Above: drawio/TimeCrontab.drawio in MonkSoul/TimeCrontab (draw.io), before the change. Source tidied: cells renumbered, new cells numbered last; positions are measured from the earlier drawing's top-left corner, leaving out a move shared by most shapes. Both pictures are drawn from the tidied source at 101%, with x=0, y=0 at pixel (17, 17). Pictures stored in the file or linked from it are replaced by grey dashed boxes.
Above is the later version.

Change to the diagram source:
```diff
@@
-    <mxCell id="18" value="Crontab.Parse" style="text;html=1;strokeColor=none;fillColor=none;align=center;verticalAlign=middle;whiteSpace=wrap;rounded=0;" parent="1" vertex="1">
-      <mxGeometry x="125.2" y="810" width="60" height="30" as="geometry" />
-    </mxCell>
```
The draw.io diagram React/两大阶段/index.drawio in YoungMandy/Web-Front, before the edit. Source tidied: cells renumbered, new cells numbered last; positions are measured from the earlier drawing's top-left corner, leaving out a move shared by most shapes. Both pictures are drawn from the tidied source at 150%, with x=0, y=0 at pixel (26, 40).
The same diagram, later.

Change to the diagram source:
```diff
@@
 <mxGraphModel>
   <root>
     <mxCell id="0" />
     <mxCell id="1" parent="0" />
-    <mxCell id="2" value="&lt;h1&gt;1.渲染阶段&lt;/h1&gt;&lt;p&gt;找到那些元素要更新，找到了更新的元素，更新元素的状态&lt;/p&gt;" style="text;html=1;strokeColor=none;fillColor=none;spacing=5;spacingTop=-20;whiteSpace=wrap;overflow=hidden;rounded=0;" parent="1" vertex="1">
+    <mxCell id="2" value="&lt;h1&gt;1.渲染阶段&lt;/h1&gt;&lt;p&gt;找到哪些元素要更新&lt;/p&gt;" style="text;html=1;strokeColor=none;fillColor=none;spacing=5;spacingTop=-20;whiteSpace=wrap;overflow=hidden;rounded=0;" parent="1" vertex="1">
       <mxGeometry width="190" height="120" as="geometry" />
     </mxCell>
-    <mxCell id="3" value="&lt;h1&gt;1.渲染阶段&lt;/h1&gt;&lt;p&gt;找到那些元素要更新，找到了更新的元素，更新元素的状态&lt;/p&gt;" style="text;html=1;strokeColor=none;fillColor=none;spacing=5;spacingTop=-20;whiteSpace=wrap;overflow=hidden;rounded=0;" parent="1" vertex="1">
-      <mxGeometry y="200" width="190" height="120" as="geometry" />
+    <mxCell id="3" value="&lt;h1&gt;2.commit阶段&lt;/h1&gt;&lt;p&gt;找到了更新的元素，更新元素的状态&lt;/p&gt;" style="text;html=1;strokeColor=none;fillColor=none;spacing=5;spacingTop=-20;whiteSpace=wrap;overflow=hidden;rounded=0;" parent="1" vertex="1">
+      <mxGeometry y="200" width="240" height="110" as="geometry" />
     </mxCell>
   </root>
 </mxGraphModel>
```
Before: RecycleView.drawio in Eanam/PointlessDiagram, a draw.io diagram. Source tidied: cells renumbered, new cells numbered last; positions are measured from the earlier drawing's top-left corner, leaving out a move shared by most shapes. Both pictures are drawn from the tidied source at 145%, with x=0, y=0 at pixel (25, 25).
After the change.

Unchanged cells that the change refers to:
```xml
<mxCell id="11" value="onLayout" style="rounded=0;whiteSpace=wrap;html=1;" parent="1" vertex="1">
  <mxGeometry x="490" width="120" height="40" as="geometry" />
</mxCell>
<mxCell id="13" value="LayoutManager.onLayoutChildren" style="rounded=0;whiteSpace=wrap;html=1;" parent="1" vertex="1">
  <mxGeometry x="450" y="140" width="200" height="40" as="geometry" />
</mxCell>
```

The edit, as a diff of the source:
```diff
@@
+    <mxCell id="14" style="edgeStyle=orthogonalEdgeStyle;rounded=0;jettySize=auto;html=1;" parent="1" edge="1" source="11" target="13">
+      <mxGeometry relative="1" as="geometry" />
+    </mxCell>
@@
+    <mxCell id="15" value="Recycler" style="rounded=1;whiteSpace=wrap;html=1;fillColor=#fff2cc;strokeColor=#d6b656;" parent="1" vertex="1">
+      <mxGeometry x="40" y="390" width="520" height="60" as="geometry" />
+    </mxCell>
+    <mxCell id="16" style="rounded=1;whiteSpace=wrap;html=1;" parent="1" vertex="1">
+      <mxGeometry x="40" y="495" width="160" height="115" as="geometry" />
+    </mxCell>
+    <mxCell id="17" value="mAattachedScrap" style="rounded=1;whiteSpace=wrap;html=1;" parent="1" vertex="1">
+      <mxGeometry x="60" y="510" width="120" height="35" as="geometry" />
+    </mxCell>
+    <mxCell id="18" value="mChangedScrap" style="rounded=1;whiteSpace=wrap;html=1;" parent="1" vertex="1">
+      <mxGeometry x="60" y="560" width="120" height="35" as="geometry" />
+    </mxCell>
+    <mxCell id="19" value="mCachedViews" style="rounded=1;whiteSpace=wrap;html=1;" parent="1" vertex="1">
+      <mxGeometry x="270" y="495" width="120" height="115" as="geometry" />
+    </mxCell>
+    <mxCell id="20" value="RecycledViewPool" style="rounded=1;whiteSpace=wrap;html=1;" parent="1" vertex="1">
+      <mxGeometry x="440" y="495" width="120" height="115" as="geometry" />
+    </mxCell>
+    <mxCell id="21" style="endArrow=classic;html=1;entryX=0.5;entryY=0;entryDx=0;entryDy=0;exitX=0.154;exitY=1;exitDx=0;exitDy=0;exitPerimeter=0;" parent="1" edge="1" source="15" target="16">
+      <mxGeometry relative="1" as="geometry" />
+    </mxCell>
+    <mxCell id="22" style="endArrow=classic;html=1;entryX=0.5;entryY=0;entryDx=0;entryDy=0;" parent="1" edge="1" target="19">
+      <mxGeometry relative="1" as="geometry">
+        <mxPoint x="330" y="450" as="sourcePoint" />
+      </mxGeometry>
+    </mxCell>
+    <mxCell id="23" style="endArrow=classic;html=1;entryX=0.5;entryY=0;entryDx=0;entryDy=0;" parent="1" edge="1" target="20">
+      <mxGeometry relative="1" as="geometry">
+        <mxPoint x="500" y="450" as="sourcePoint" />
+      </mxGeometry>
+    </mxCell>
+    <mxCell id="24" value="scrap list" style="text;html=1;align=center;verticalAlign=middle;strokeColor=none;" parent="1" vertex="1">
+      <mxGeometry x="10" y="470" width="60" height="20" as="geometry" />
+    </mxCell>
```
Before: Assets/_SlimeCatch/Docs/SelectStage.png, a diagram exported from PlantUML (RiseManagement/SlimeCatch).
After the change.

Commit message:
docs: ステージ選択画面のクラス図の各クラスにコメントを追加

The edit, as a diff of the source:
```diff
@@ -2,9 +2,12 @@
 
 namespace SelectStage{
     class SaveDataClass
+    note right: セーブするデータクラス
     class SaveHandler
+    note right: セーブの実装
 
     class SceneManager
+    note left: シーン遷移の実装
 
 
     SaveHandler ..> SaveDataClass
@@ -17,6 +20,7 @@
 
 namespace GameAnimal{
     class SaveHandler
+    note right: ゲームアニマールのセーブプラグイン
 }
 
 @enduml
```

▬▬▬▬▬▬

_YOUR ASSIGNMENT:_ Nothing but a number should be given: the tally of lines in the listing that contain "SaveDataClass".

_RESULT:_ 2